From an ABC report last December.
Neil Kearney, general secretary of the Brussels based International Textile, Garment and Leather Workers Federation says the practice is exploitative, “It is neo colonialism in its purest form. It’s exporting poverty to Africa, a continent that is already exceedingly poor.”
This state of affairs upsets AnnMarie Resnick, a woman we met in Manhattan while she was donating clothes, who told ABC News: “It stinks. I don’t like it, but I would still give. There are a lot of people who are going to constantly profit, because this is probably happening with really nice people. With us — and we profit too — we get a tax deduction. If I knew how to send to Africa myself, I would.”
But on the other side of the argument, you could think of things in a different light, like this guy.
Brill, of the Secondary Recycled Textiles Association, told ABC News that it is a win-win situation. “It provides thousands of jobs here at home [in the U.S.] and it provides hundreds of thousands of jobs in Africa.” And he added: “It also diverts waste material that would otherwise go to land fill.

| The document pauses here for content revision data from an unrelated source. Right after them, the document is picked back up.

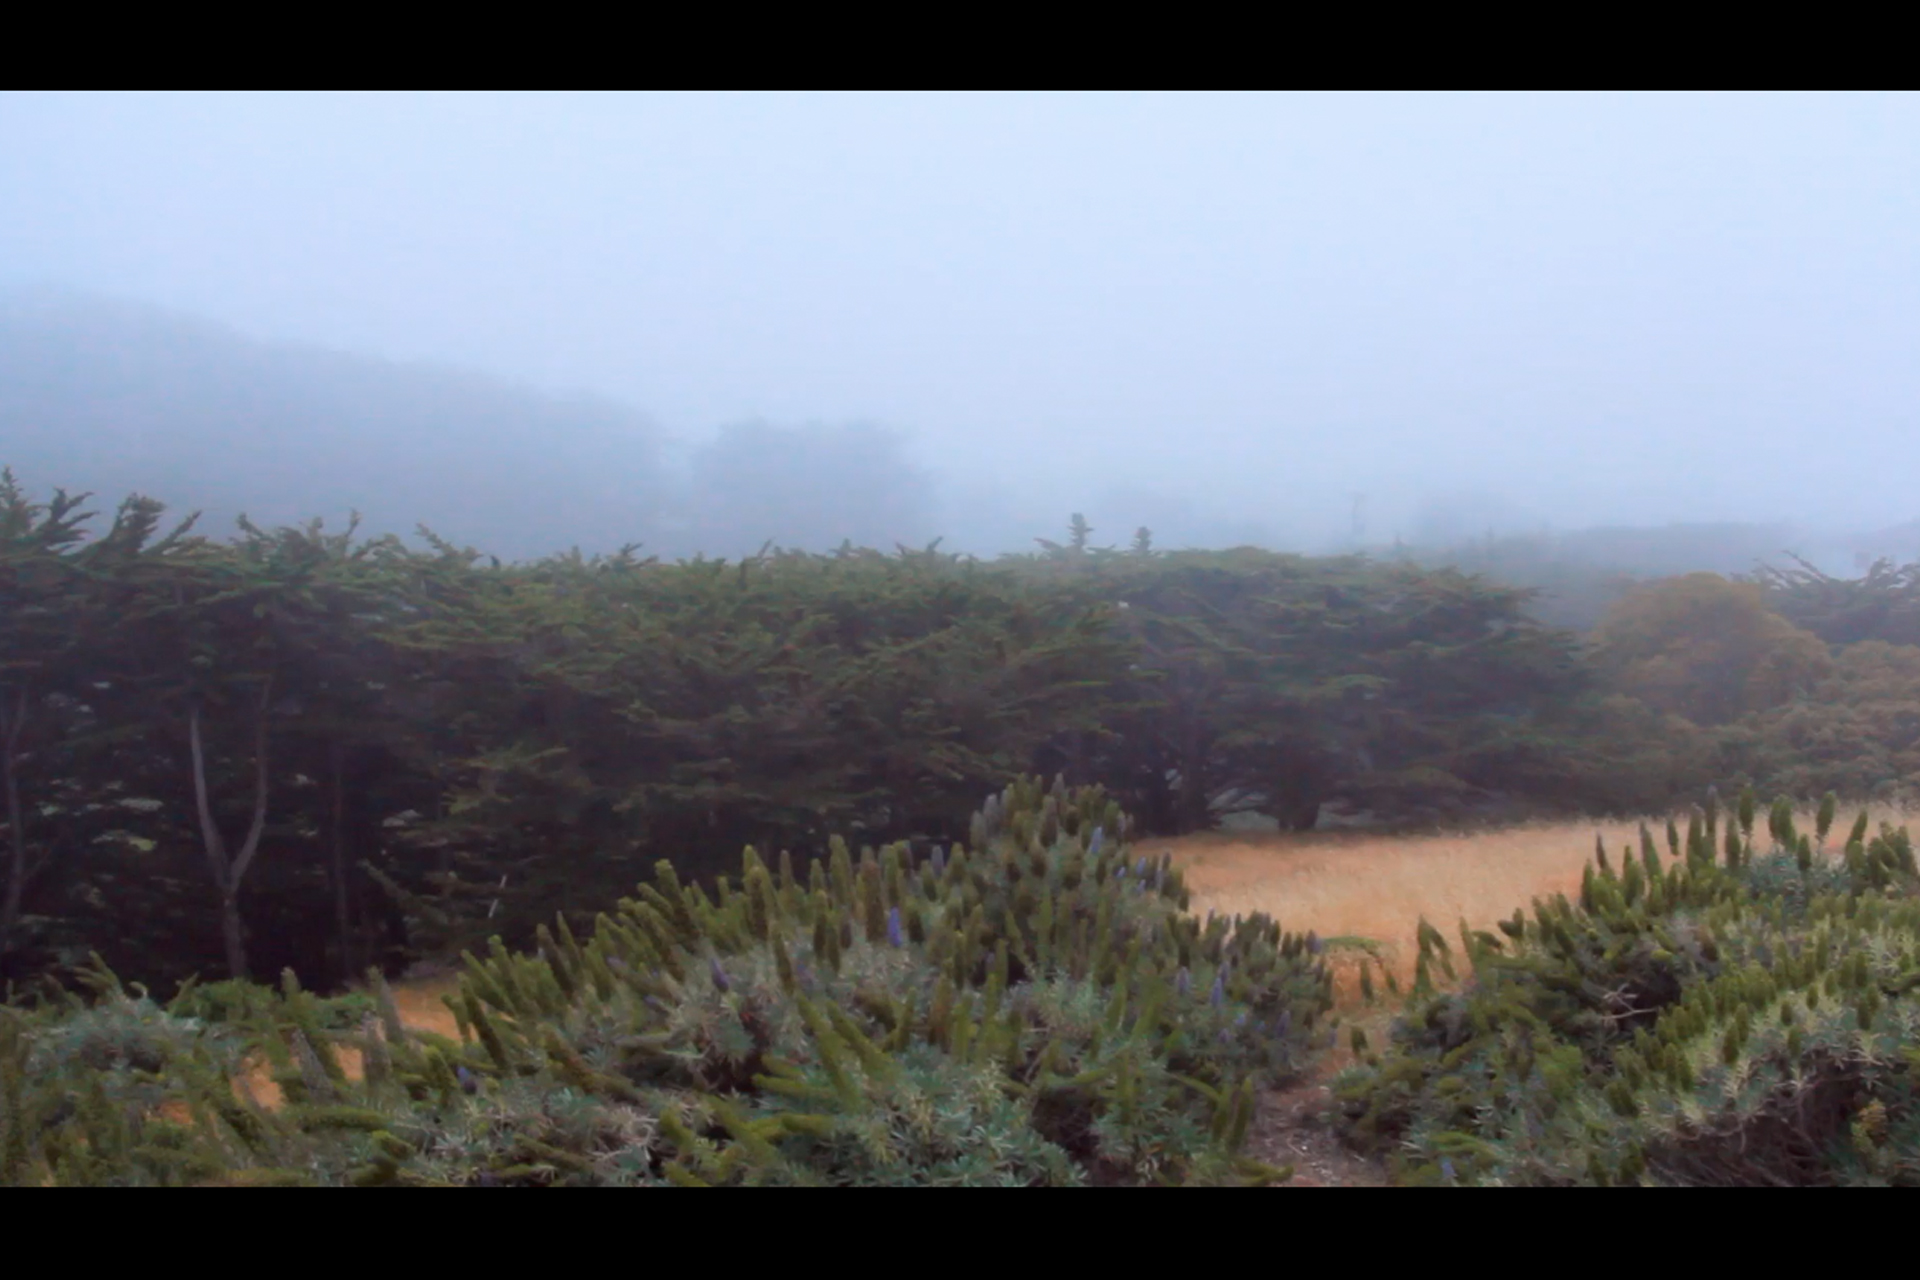
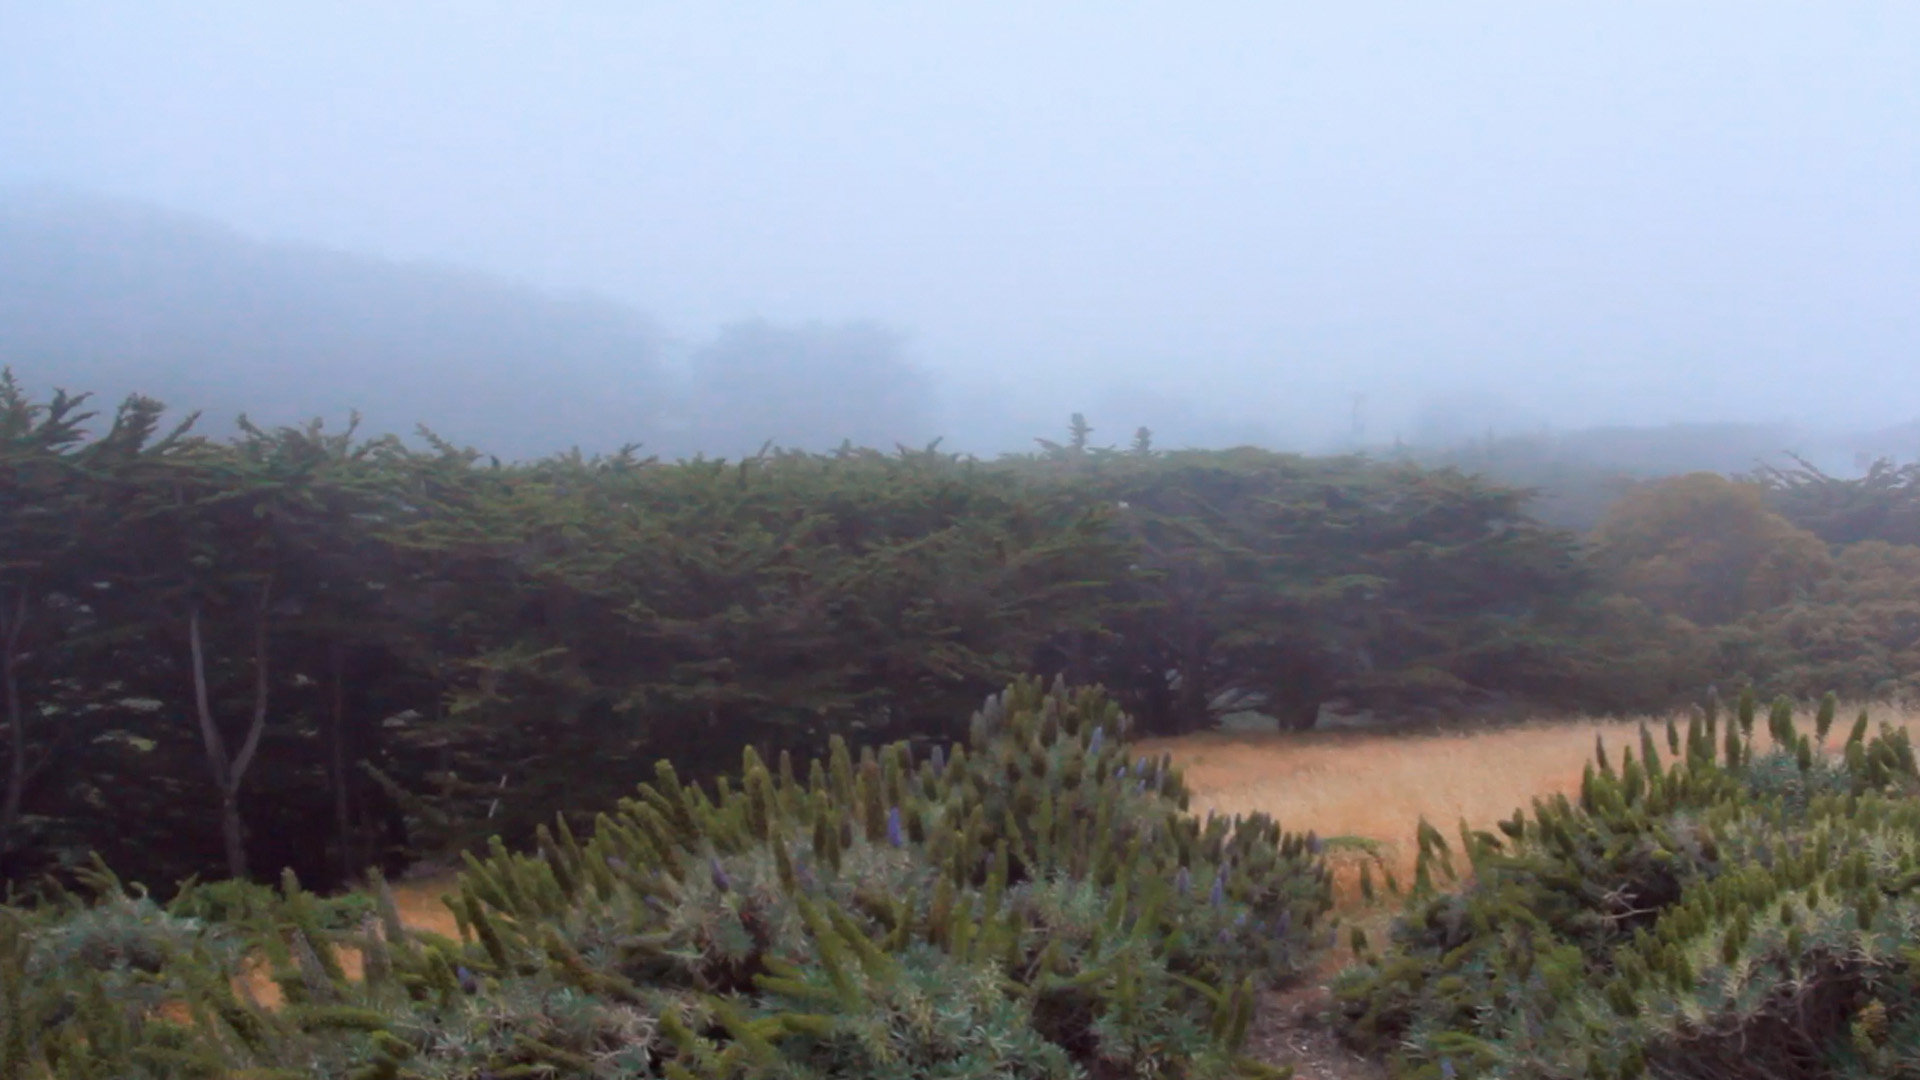
Removed black bars from images.

diff --git a/js/vales.js b/js/vales.js
@@ -4,10 +4,13 @@ $(document).ready(function() {
             {
                 id: 0,
                 sources: [
+                    // For each src, specify the TYPE and SRC properties. For Safari-compatible playback, list mp4 first followed by webm and ogv.
                     { src: 'videos/SALMON_LOOPS_d4.mp4', type: 'video/mp4'}
                 ],
-                config: {                    
+                config: {
+                    // Poster image to display for this video while it's not playing.
                     poster: "images/SALMON_LOOPS.jpg",
+                    // If autoplay is true, video will be played automatically when its predecessor is completed.
                     autoplay: true
                 }                
             },
@@ -119,6 +122,9 @@ $(document).ready(function() {
                 _this.bigVideo = new $.BigVideo({useFlashForFirefox:false, container:$('.active')});
                 _this.bigVideo.init();
                 _this.bigVideo.show(cp.sources);
+                _this.bigVideo.getPlayer().on('ended', function(e) {           
+                    _this.checkNextPlay(e);
+                });
             });
             // Activate listener method
             _this.listen();                     
@@ -142,10 +148,6 @@ $(document).ready(function() {
                 // Otherwise we figure out what to play next and detach the event handler to prevent chaos.                  
                 _this.playTrack(e.currentTarget);                
             });
-            // Event listener for when a video ends.
-            _this.bigVideo.onEnded = function(e) {
-                _this.checkNextPlay(e);
-            };
         },
         checkNextPlay: function(event) {
             var _this = this;
@@ -154,9 +156,10 @@ $(document).ready(function() {
             // Start from first video if current is the last.
             if(currentVideo == playlist.length - 1) { _this.playTrack('.item-0'); return; }
             // Find the next video in the playlist array with autoplay enabled.
-            for (var i = 0; i < playlist.length; i--) {                    
+            for (var i = 0; i < playlist.length; i++) {                    
                 if(i > currentVideo && playlist[i].config.autoplay == true) {                    
                     _this.playTrack('.item-'+i);
+                    return;
                 }
             };
         },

It goes to recycling, so it helps to protect the environment.”
In other words, we’re dumping our trash over there and charging them for it. Charities pay their bills, exporters get rich, and Africans get to sport sweaters with the names of colleges they’ve never heard of on them.

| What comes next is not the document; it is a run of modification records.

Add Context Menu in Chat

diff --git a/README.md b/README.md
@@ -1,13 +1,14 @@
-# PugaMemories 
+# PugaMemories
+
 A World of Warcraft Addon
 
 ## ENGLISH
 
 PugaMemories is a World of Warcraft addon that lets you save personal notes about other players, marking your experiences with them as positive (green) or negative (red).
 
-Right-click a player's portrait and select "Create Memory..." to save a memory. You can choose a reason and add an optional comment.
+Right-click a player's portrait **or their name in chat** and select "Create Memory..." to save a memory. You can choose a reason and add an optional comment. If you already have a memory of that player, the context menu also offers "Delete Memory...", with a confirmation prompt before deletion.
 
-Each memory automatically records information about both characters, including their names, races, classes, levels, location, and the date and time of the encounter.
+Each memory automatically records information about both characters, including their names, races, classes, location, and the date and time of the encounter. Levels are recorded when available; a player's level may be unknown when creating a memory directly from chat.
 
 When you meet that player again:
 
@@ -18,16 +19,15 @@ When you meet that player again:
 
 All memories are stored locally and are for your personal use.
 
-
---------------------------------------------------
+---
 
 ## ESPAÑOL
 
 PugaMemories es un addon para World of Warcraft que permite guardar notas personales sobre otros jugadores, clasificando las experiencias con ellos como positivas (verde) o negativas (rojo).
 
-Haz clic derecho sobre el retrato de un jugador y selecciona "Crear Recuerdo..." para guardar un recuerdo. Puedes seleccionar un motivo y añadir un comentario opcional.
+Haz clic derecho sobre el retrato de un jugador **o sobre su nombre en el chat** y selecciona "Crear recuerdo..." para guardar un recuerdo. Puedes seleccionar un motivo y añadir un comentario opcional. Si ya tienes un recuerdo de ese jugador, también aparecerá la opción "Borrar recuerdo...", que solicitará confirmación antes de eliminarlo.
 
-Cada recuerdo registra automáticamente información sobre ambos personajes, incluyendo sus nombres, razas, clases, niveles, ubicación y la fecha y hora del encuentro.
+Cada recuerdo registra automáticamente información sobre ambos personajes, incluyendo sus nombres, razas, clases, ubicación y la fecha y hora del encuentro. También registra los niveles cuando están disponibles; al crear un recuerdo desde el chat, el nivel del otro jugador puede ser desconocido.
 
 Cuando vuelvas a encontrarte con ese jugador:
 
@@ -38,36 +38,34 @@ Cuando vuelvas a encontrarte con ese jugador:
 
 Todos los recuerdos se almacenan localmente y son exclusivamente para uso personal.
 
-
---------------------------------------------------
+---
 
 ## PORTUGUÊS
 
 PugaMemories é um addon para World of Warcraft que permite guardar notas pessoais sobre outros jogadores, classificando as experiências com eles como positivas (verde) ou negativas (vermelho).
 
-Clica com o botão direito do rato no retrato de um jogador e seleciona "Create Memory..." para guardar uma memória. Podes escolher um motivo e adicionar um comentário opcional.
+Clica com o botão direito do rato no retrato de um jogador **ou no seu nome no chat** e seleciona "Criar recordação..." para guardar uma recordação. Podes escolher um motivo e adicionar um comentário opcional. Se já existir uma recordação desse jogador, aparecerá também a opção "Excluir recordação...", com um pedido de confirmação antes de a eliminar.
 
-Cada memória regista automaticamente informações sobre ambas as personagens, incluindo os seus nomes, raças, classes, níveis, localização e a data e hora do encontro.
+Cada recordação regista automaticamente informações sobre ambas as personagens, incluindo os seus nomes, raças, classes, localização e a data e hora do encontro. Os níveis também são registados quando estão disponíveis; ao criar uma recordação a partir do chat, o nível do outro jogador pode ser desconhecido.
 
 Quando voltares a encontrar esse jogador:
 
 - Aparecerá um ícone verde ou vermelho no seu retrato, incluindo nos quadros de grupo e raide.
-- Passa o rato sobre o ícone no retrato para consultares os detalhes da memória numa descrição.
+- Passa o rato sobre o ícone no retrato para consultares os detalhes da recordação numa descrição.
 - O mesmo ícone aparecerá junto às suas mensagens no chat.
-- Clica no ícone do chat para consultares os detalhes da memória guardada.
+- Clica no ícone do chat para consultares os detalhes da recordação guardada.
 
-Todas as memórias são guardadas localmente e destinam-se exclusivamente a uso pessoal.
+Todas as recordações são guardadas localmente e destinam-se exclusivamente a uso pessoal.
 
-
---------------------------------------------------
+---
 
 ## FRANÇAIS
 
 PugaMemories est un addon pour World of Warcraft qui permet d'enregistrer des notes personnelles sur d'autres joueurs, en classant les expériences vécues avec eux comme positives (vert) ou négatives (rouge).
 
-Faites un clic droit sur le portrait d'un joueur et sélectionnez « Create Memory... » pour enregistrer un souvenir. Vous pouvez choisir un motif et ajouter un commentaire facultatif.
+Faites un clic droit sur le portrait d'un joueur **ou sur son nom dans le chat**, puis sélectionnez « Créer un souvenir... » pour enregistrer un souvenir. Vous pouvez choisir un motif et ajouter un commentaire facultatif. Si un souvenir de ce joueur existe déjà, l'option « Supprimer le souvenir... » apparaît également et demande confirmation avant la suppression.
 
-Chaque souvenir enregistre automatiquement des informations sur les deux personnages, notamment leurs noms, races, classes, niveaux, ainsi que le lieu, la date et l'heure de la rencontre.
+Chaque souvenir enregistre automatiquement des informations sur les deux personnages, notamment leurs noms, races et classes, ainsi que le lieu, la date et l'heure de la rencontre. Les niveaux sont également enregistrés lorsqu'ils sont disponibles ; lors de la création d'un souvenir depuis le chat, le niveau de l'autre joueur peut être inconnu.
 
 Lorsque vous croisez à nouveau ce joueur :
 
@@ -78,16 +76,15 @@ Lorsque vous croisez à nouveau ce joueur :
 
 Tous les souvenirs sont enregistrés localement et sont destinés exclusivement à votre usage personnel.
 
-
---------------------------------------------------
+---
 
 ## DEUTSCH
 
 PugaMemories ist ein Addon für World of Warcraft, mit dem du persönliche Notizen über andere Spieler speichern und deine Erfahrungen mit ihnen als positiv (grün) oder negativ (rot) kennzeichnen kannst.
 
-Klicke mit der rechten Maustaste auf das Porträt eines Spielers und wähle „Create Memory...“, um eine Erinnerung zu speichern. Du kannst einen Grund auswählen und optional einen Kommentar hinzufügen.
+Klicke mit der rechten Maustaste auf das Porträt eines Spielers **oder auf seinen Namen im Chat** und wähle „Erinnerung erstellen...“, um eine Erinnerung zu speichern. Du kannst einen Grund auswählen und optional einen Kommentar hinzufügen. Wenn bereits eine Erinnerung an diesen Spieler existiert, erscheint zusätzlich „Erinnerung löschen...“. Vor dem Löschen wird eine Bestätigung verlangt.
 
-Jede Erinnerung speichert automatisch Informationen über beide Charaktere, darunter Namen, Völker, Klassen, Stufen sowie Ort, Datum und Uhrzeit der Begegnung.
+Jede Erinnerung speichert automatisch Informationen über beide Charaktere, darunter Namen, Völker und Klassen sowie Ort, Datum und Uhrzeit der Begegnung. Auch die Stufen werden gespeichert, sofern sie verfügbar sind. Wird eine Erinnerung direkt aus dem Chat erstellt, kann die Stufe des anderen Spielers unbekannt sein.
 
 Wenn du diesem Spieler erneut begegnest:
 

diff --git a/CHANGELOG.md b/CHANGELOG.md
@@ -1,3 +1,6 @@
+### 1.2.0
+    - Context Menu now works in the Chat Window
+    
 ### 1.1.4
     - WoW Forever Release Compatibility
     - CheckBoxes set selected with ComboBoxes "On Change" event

Meanwhile, back in LA, there’s a couch available in the valley if you need one. You might as well pick yourself up a shelving unit also.
Maybe you need a mattress?
Let’s think about those springs and if they’re going to find new life somewhere?
Or are they just destined for a desert landfill?
Maybe another couch to go in the den?
All of this furniture popped up within less than six blocks from my apartment.
You could fill up your house with the junk dropped off on the curbs of Los Angeles. Some people certainly do. I found a mighty good lamp on the street one night. There wasn’t a moving truck around or an opened door. Just two lamps sitting there. I looked around and made a split second decision to take one of the lamps, knowing that such a good find wouldn’t last until morning.
The lamp worked but not the knob, it was sensitive and only worked when left between clicks, thus the reason someone was probably tossing it away. However, I’ve become adept at finding that sweet spot.
I sometimes wonder if it was possible that the owner was only leaving the lamp unguarded for a second and hadn’t meant to give it away.
Maybe someone was bringing a lot of stuff home and left the lamps behind momentarily. If there was more clutter with the lamps I wouldn’t have grabbed anything, I would have thought someone was moving in the middle of the night. Maybe a lover’s spat or a fleeing renter? Nothing big. They just looked like a couple of lamps that no one wanted anymore.
But I coveted the lamp.
My only reservation was that the lamps were on the sidewalk, not on the grass next to the curb. If it had been on the grass, that’s obviously fair game, once it passes the sidewalk that’s an open invitation to help yourself.
But the lamp was on the sidewalk, in no-man’s land, hence I sometimes wonder…
I don’t believe I stole the lamp, but it’s possible. If you’re reading this and that’s your lamp and you hadn’t meant to give it away, I’m sorry.
As far as my old clothes go, I think next time I’m taking them directly to a homeless mission downtown rather than the Goodwill.